[[ Entries provided open ]]

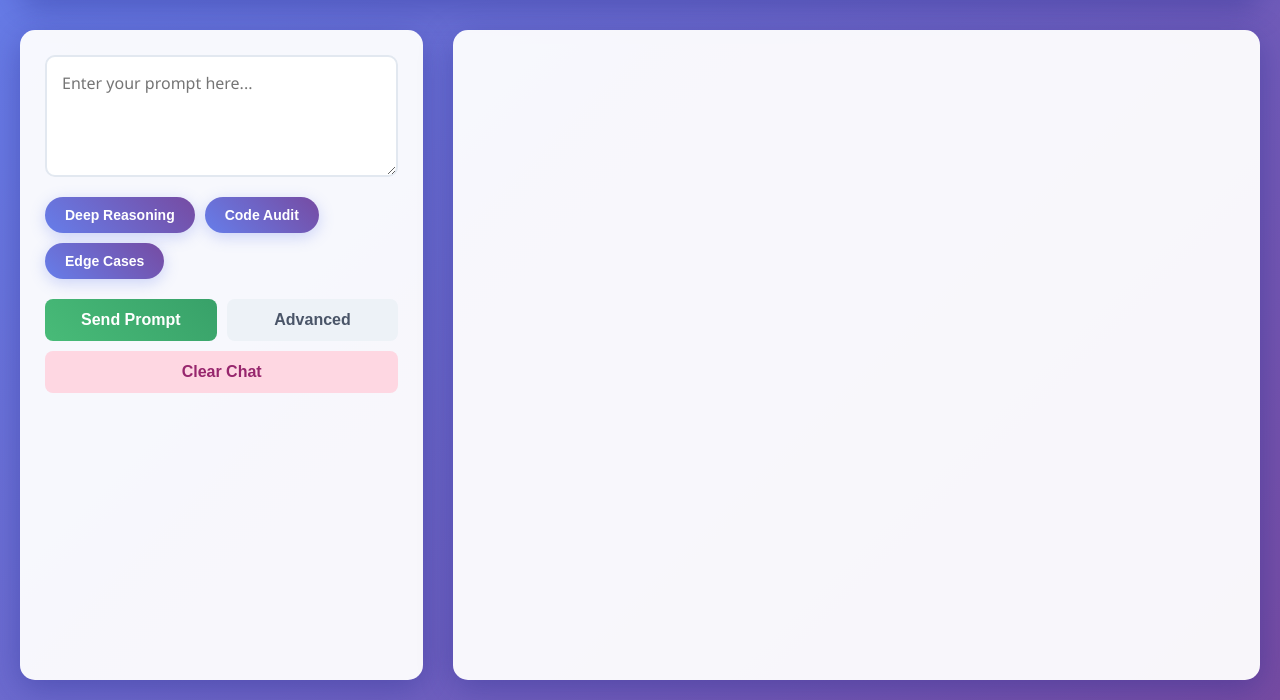
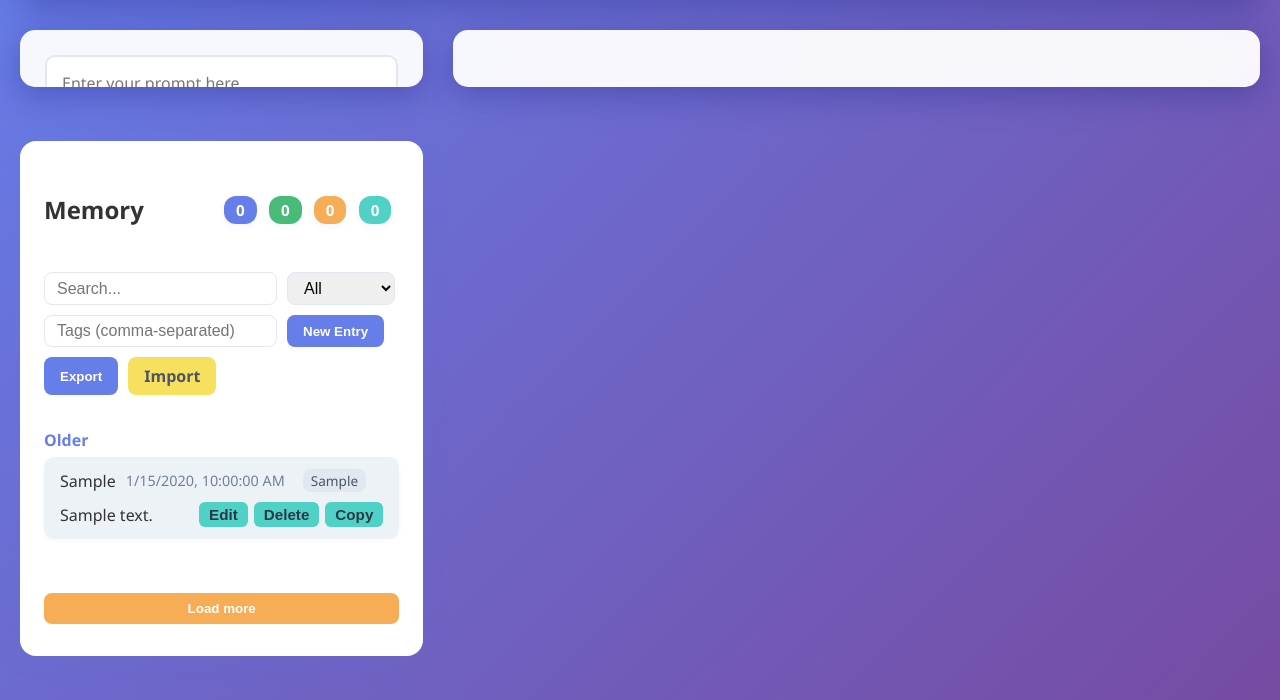
Before and after one commit to JoeyEinTX/Joey_AI, a Flask app: page / in a window 1280 px wide. Shown: the part 103-803 px from the top of the page. Run offline with Flask 3, Linux system fonts and the light colour scheme; tables that the repository leaves empty hold one stand-in row (values such as "Sample post"); a database or web service that is not in the repository returns one stand-in record (values such as "Sample title"); data that the repository does not hold is empty.

Commit message:
Enhance Memory feature: tags, edit/delete, stats, export/import, UI/UX upgrades

```diff
--- a/backend/app.py
+++ b/backend/app.py
@@ -2,6 +2,7 @@
 from routes.query_routes import query_bp
 from routes.preset_routes import preset_bp
 from routes.health_routes import health_bp
+from routes.memory_routes import memory_bp
 from config import FlaskConfig
 import logging
 
@@ -15,6 +16,7 @@
 app.register_blueprint(query_bp)
 app.register_blueprint(preset_bp)
 app.register_blueprint(health_bp)
+app.register_blueprint(memory_bp)
 
 @app.route('/')
 def home():
--- /dev/null
+++ b/backend/routes/memory_routes.py
@@ -0,0 +1,57 @@
+from flask import Blueprint, request, jsonify
+from backend.services.memory_service import (
+    add_note, update_note, delete_note, stats, export_notes, import_notes, recent_notes, search_notes
+)
+
+memory_bp = Blueprint('memory_bp', __name__)
+
+@memory_bp.route('/memory/update', methods=['PATCH'])
+def update_memory_note():
+    data = request.get_json()
+    note_id = data.get('id')
+    kind = data.get('kind')
+    text = data.get('text')
+    tags = data.get('tags')
+    updated = update_note(note_id, kind, text, tags)
+    if not updated:
+        return jsonify({'error': 'Note not found or nothing to update'}), 404
+    return jsonify(updated)
+
+@memory_bp.route('/memory/delete', methods=['DELETE'])
+def delete_memory_note():
+    note_id = request.args.get('id', type=int)
+    return jsonify(delete_note(note_id))
+
+@memory_bp.route('/memory/stats', methods=['GET'])
+def get_memory_stats():
+    return jsonify(stats())
+
+@memory_bp.route('/memory/export', methods=['GET'])
+def export_memory_notes():
+    return jsonify(export_notes())
+
+@memory_bp.route('/memory/import', methods=['POST'])
+def import_memory_notes():
+    notes = request.get_json(force=True)
+    return jsonify(import_notes(notes))
+
+@memory_bp.route('/memory/add', methods=['POST'])
+def add_memory_note():
+    data = request.get_json()
+    kind = data.get('kind')
+    text = data.get('text')
+    tags = data.get('tags')
+    return jsonify(add_note(kind, text, tags))
+
+@memory_bp.route('/memory/recent', methods=['GET'])
+def get_recent_notes():
+    page = request.args.get('page', default=1, type=int)
+    return jsonify(recent_notes(page))
+
+@memory_bp.route('/memory/search', methods=['GET'])
+def search_memory_notes():
+    q = request.args.get('q', default='', type=str)
+    kind = request.args.get('kind', default=None, type=str)
+    tags = request.args.get('tags', default=None, type=str)
+    page = request.args.get('page', default=1, type=int)
+    return jsonify(search_notes(q, kind, tags, page))
--- a/frontend/static/scripts.js
+++ b/frontend/static/scripts.js
@@ -30,6 +30,179 @@
         document.getElementById('top-p-value').textContent = e.target.value;
     });
 }
+
+// Memory namespace and UI logic
+const mem = {
+    page: 1,
+    pageSize: 25,
+    query: '',
+    kind: '',
+    tags: '',
+    isLoading: false,
+    debounceTimer: null,
+    results: [],
+    fetchStats: async function() {
+        const res = await fetch('/memory/stats');
+        const stats = await res.json();
+        document.getElementById('stat-note').textContent = stats.by_kind.note || 0;
+        document.getElementById('stat-todo').textContent = stats.by_kind.todo || 0;
+        document.getElementById('stat-decision').textContent = stats.by_kind.decision || 0;
+        document.getElementById('stat-log').textContent = stats.by_kind.log || 0;
+    },
+    search: function(q, kind, tags) {
+        clearTimeout(mem.debounceTimer);
+        mem.debounceTimer = setTimeout(async () => {
+            mem.page = 1;
+            mem.query = q;
+            mem.kind = kind;
+            mem.tags = tags;
+            mem.isLoading = true;
+            const res = await fetch(`/memory/search?q=${encodeURIComponent(q)}&kind=${encodeURIComponent(kind)}&tags=${encodeURIComponent(tags)}&page=1`);
+            const notes = await res.json();
+            mem.results = notes;
+            mem.renderResults();
+            mem.isLoading = false;
+        }, 300);
+    },
+    recent: async function(page = 1) {
+        mem.page = page;
+        const res = await fetch(`/memory/recent?page=${page}`);
+        const notes = await res.json();
+        if (page === 1) mem.results = notes;
+        else mem.results = mem.results.concat(notes);
+        mem.renderResults();
+    },
+    add: async function(kind, text, tags) {
+        const res = await fetch('/memory/add', {
+            method: 'POST',
+            headers: {'Content-Type': 'application/json'},
+            body: JSON.stringify({kind, text, tags})
+        });
+        const note = await res.json();
+        mem.recent(1);
+        mem.fetchStats();
+    },
+    update: async function(note) {
+        const res = await fetch('/memory/update', {
+            method: 'PATCH',
+            headers: {'Content-Type': 'application/json'},
+            body: JSON.stringify(note)
+        });
+        await res.json();
+        mem.recent(1);
+        mem.fetchStats();
+    },
+    delete: async function(id) {
+        await fetch(`/memory/delete?id=${id}`, {method: 'DELETE'});
+        mem.recent(1);
+        mem.fetchStats();
+    },
+    export: async function() {
+        const res = await fetch('/memory/export');
+        const notes = await res.json();
+        const blob = new Blob([JSON.stringify(notes, null, 2)], {type: 'application/json'});
+        const url = URL.createObjectURL(blob);
+        const a = document.createElement('a');
+        a.href = url;
+        a.download = 'memory_export.json';
+        a.click();
+        URL.revokeObjectURL(url);
+    },
+    import: async function(file) {
+        const reader = new FileReader();
+        reader.onload = async function(e) {
+            const notes = JSON.parse(e.target.result);
+            await fetch('/memory/import', {
+                method: 'POST',
+                headers: {'Content-Type': 'application/json'},
+                body: JSON.stringify(notes)
+            });
+            mem.recent(1);
+            mem.fetchStats();
+        };
+        reader.readAsText(file);
+    },
+    renderResults: function() {
+        const container = document.getElementById('memory-results');
+        container.innerHTML = '';
+        // Group by date
+        const groups = {};
+        const now = new Date();
+        mem.results.forEach(note => {
+            const ts = new Date(note.ts);
+            let group = 'Older';
+            if (ts.toDateString() === now.toDateString()) group = 'Today';
+            else if ((now - ts) < 86400000 * 2 && ts.toDateString() === new Date(now - 86400000).toDateString()) group = 'Yesterday';
+            else if ((now - ts) < 86400000 * 7) group = 'This Week';
+            if (!groups[group]) groups[group] = [];
+            groups[group].push(note);
+        });
+        Object.keys(groups).forEach(group => {
+            const groupDiv = document.createElement('div');
+            groupDiv.className = 'memory-group';
+            groupDiv.innerHTML = `<div class="memory-group-header">${group}</div>`;
+            groups[group].forEach(note => {
+                groupDiv.appendChild(mem.renderNote(note));
+            });
+            container.appendChild(groupDiv);
+        });
+    },
+    renderNote: function(note) {
+        const div = document.createElement('div');
+        div.className = 'memory-note';
+        div.innerHTML = `
+            <span class="badge ${note.kind}">${note.kind}</span>
+            <span class="memory-ts">${new Date(note.ts).toLocaleString()}</span>
+            <span class="memory-tags">${mem.renderTags(note.tags)}</span>
+            <span class="memory-text">${mem.highlight(note.text, mem.query)}</span>
+            <div class="memory-actions">
+                <button onclick="mem.edit(${note.id})">Edit</button>
+                <button onclick="mem.delete(${note.id})">Delete</button>
+                <button onclick="mem.copy('${encodeURIComponent(note.text)}')">Copy</button>
+            </div>
+        `;
+        return div;
+    },
+    renderTags: function(tags) {
+        if (!tags) return '';
+        return tags.split(',').map(tag => `<span class="tag-chip">${tag.trim()}</span>`).join(' ');
+    },
+    highlight: function(text, q) {
+        if (!q) return mem.codeStyle(text);
+        const re = new RegExp(q.replace(/[.*+?^${}()|[\]\\]/g, '\\$&'), 'gi');
+        return mem.codeStyle(text.replace(re, m => `<mark>${m}</mark>`));
+    },
+    codeStyle: function(text) {
+        // If text looks like code, wrap in <pre>
+        if (/\b(def |class |function |{.*}|\[.*\]|\=.*|\(|\);|\<\w+\>|\w+\:\w+)/.test(text)) {
+            return `<pre class="memory-code">${text}</pre>`;
+        }
+        return text;
+    },
+    edit: function(id) {
+        // Inline edit mode
+        const note = mem.results.find(n => n.id === id);
+        const composer = document.getElementById('memory-composer');
+        composer.style.display = 'block';
+        composer.innerHTML = `
+            <input type="text" id="edit-kind" value="${note.kind}" />
+            <input type="text" id="edit-tags" value="${note.tags || ''}" />
+            <textarea id="edit-text">${note.text}</textarea>
+            <button id="edit-save">Save</button>
+            <button id="edit-cancel">Cancel</button>
+        `;
+        document.getElementById('edit-save').onclick = async () => {
+            await mem.update({id, kind: document.getElementById('edit-kind').value, text: document.getElementById('edit-text').value, tags: document.getElementById('edit-tags').value});
+            composer.style.display = 'none';
+        };
+        document.getElementById('edit-cancel').onclick = () => {
+            composer.style.display = 'none';
+        };
+    },
+    copy: function(text) {
+        navigator.clipboard.writeText(decodeURIComponent(text));
+    }
+};
 
 async function checkOllamaHealth() {
     try {
@@ -198,3 +371,44 @@
     const chat = document.getElementById('chat-history');
     chat.innerHTML = '';
 }
+
+// Memory UI event listeners
+window.addEventListener('DOMContentLoaded', function() {
+    mem.fetchStats();
+    mem.recent(1);
+    document.getElementById('memory-search').addEventListener('input', e => {
+        mem.search(e.target.value, document.getElementById('memory-kind-filter').value, document.getElementById('memory-tag-filter').value);
+    });
+    document.getElementById('memory-kind-filter').addEventListener('change', e => {
+        mem.search(document.getElementById('memory-search').value, e.target.value, document.getElementById('memory-tag-filter').value);
+    });
+    document.getElementById('memory-tag-filter').addEventListener('input', e => {
+        mem.search(document.getElementById('memory-search').value, document.getElementById('memory-kind-filter').value, e.target.value);
+    });
+    document.getElementById('memory-new-btn').addEventListener('click', () => {
+        const composer = document.getElementById('memory-composer');
+        composer.style.display = 'block';
+        composer.innerHTML = `
+            <input type="text" id="new-kind" placeholder="Kind (note, todo, decision, log)" />
+            <input type="text" id="new-tags" placeholder="Tags (comma-separated)" />
+            <textarea id="new-text" placeholder="Text"></textarea>
+            <button id="new-save">Add</button>
+            <button id="new-cancel">Cancel</button>
+        `;
+        document.getElementById('new-save').onclick = async () => {
+            await mem.add(document.getElementById('new-kind').value, document.getElementById('new-text').value, document.getElementById('new-tags').value);
+            composer.style.display = 'none';
+        };
+        document.getElementById('new-cancel').onclick = () => {
+            composer.style.display = 'none';
+        };
+    });
+    document.getElementById('memory-export-btn').addEventListener('click', () => mem.export());
+    document.getElementById('memory-import-input').addEventListener('change', e => {
+        if (e.target.files.length) mem.import(e.target.files[0]);
+    });
+    document.getElementById('memory-load-more').addEventListener('click', () => {
+        mem.page += 1;
+        mem.recent(mem.page);
+    });
+});
--- a/frontend/static/style.css
+++ b/frontend/static/style.css
@@ -317,6 +317,197 @@
     }
 }
 
+/* Memory Panel Styles */
+.card.memory-card {
+    background: #fff;
+    border-radius: 16px;
+    box-shadow: 0 4px 24px rgba(102,126,234,0.12);
+    padding: 32px 24px;
+    margin: 24px 0;
+    max-width: 600px;
+    width: 100%;
+    display: flex;
+    flex-direction: column;
+    gap: 18px;
+}
+
+.card-header {
+    display: flex;
+    align-items: center;
+    justify-content: space-between;
+    margin-bottom: 8px;
+}
+
+.memory-stats .badge {
+    margin-right: 8px;
+    padding: 4px 12px;
+    border-radius: 12px;
+    font-size: 0.95em;
+    font-weight: 600;
+    color: #fff;
+    box-shadow: 0 2px 8px rgba(102,126,234,0.08);
+}
+
+.badge.note { background: #667eea; }
+.badge.todo { background: #48bb78; }
+.badge.decision { background: #f6ad55; }
+.badge.log { background: #4fd1c5; }
+
+.card-toolbar {
+    display: flex;
+    gap: 10px;
+    flex-wrap: wrap;
+    margin-bottom: 8px;
+}
+
+.card-toolbar input, .card-toolbar select {
+    padding: 6px 12px;
+    border-radius: 8px;
+    border: 1px solid #e2e8f0;
+    font-size: 1em;
+}
+
+.card-toolbar button {
+    background: #667eea;
+    color: #fff;
+    border: none;
+    border-radius: 8px;
+    padding: 8px 16px;
+    font-weight: 600;
+    cursor: pointer;
+    transition: background 0.2s;
+}
+
+.card-toolbar button:hover {
+    background: #764ba2;
+}
+
+.import-label {
+    background: #f6e05e;
+    color: #4a5568;
+    border-radius: 8px;
+    padding: 8px 16px;
+    font-weight: 600;
+    cursor: pointer;
+    display: inline-block;
+}
+
+.memory-composer {
+    background: #f7fafc;
+    border-radius: 10px;
+    padding: 16px;
+    margin-bottom: 12px;
+    box-shadow: 0 2px 8px rgba(102,126,234,0.08);
+}
+
+.memory-results {
+    margin-top: 8px;
+    display: flex;
+    flex-direction: column;
+    gap: 12px;
+}
+
+.memory-group {
+    margin-bottom: 18px;
+}
+
+.memory-group-header {
+    font-weight: 700;
+    color: #667eea;
+    margin-bottom: 6px;
+}
+
+.memory-note {
+    background: #edf2f7;
+    border-radius: 10px;
+    padding: 12px 16px;
+    margin-bottom: 6px;
+    box-shadow: 0 1px 4px rgba(102,126,234,0.06);
+    display: flex;
+    align-items: center;
+    gap: 10px;
+    flex-wrap: wrap;
+}
+
+.memory-ts {
+    font-size: 0.9em;
+    color: #718096;
+    margin-right: 8px;
+}
+
+.memory-tags {
+    display: flex;
+    gap: 4px;
+}
+
+.tag-chip {
+    background: #e2e8f0;
+    color: #4a5568;
+    border-radius: 8px;
+    padding: 2px 8px;
+    font-size: 0.85em;
+    margin-right: 2px;
+    transition: background 0.2s;
+}
+
+.tag-chip:hover {
+    background: #cbd5e0;
+}
+
+.memory-text {
+    flex: 1;
+    font-family: inherit;
+    font-size: 1em;
+    word-break: break-word;
+}
+
+.memory-code {
+    font-family: 'Fira Mono', 'Consolas', 'Menlo', monospace;
+    background: #2d3748;
+    color: #f6e05e;
+    padding: 8px;
+    border-radius: 6px;
+    font-size: 0.95em;
+    overflow-x: auto;
+}
+
+.memory-actions {
+    display: flex;
+    gap: 6px;
+}
+
+.memory-actions button {
+    background: #4fd1c5;
+    color: #2d3748;
+    border: none;
+    border-radius: 6px;
+    padding: 4px 10px;
+    font-size: 0.95em;
+    font-weight: 600;
+    cursor: pointer;
+    transition: background 0.2s;
+}
+
+.memory-actions button:hover {
+    background: #38b2ac;
+}
+
+.memory-load-more {
+    background: #f6ad55;
+    color: #fff;
+    border: none;
+    border-radius: 8px;
+    padding: 8px 16px;
+    font-weight: 600;
+    cursor: pointer;
+    margin-top: 12px;
+    transition: background 0.2s;
+}
+
+.memory-load-more:hover {
+    background: #ed8936;
+}
+
 /* Responsive Design */
 @media (max-width: 768px) {
     .main-container {
@@ -346,3 +537,15 @@
         margin-right: 10%;
     }
 }
+
+@media (max-width: 900px) {
+    .card.memory-card {
+        max-width: 100%;
+        padding: 18px 8px;
+    }
+    .memory-note {
+        flex-direction: column;
+        align-items: flex-start;
+        gap: 6px;
+    }
+}
--- a/frontend/templates/index.html
+++ b/frontend/templates/index.html
@@ -46,6 +46,38 @@
         <div class="chat-section">
             <div id="chat-history"></div>
         </div>
+
+        <!-- Memory Card Section -->
+        <div class="card memory-card" id="memory-card">
+            <div class="card-header">
+                <h2>Memory</h2>
+                <div id="memory-stats" class="memory-stats">
+                    <span class="badge note" id="stat-note">0</span>
+                    <span class="badge todo" id="stat-todo">0</span>
+                    <span class="badge decision" id="stat-decision">0</span>
+                    <span class="badge log" id="stat-log">0</span>
+                </div>
+            </div>
+            <div class="card-toolbar">
+                <input type="text" id="memory-search" placeholder="Search..." />
+                <select id="memory-kind-filter">
+                    <option value="">All</option>
+                    <option value="note">Note</option>
+                    <option value="todo">Todo</option>
+                    <option value="decision">Decision</option>
+                    <option value="log">Log</option>
+                </select>
+                <input type="text" id="memory-tag-filter" placeholder="Tags (comma-separated)" />
+                <button id="memory-new-btn">New Entry</button>
+                <button id="memory-export-btn">Export</button>
+                <label class="import-label">
+                    Import <input type="file" id="memory-import-input" style="display:none;" />
+                </label>
+            </div>
+            <div id="memory-composer" class="memory-composer" style="display:none;"></div>
+            <div id="memory-results" class="memory-results"></div>
+            <button id="memory-load-more" class="memory-load-more">Load more</button>
+        </div>
     </div>
 
     <script src="/static/scripts.js"></script>
```
Also changed, not shown: backend/services/memory_service.py (added, +176 -0 lines), README.md.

[[ Entries provided closed ]]

§ **Task to carry out**: Whenever the word "span" occurs in a line above, copy that line.

§ **Response for this exercise**:
+            <span class="badge ${note.kind}">${note.kind}</span>
+            <span class="memory-ts">${new Date(note.ts).toLocaleString()}</span>
+            <span class="memory-tags">${mem.renderTags(note.tags)}</span>
+            <span class="memory-text">${mem.highlight(note.text, mem.query)}</span>
+        return tags.split(',').map(tag => `<span class="tag-chip">${tag.trim()}</span>`).join(' ');
+                    <span class="badge note" id="stat-note">0</span>
+                    <span class="badge todo" id="stat-todo">0</span>
+                    <span class="badge decision" id="stat-decision">0</span>
+                    <span class="badge log" id="stat-log">0</span>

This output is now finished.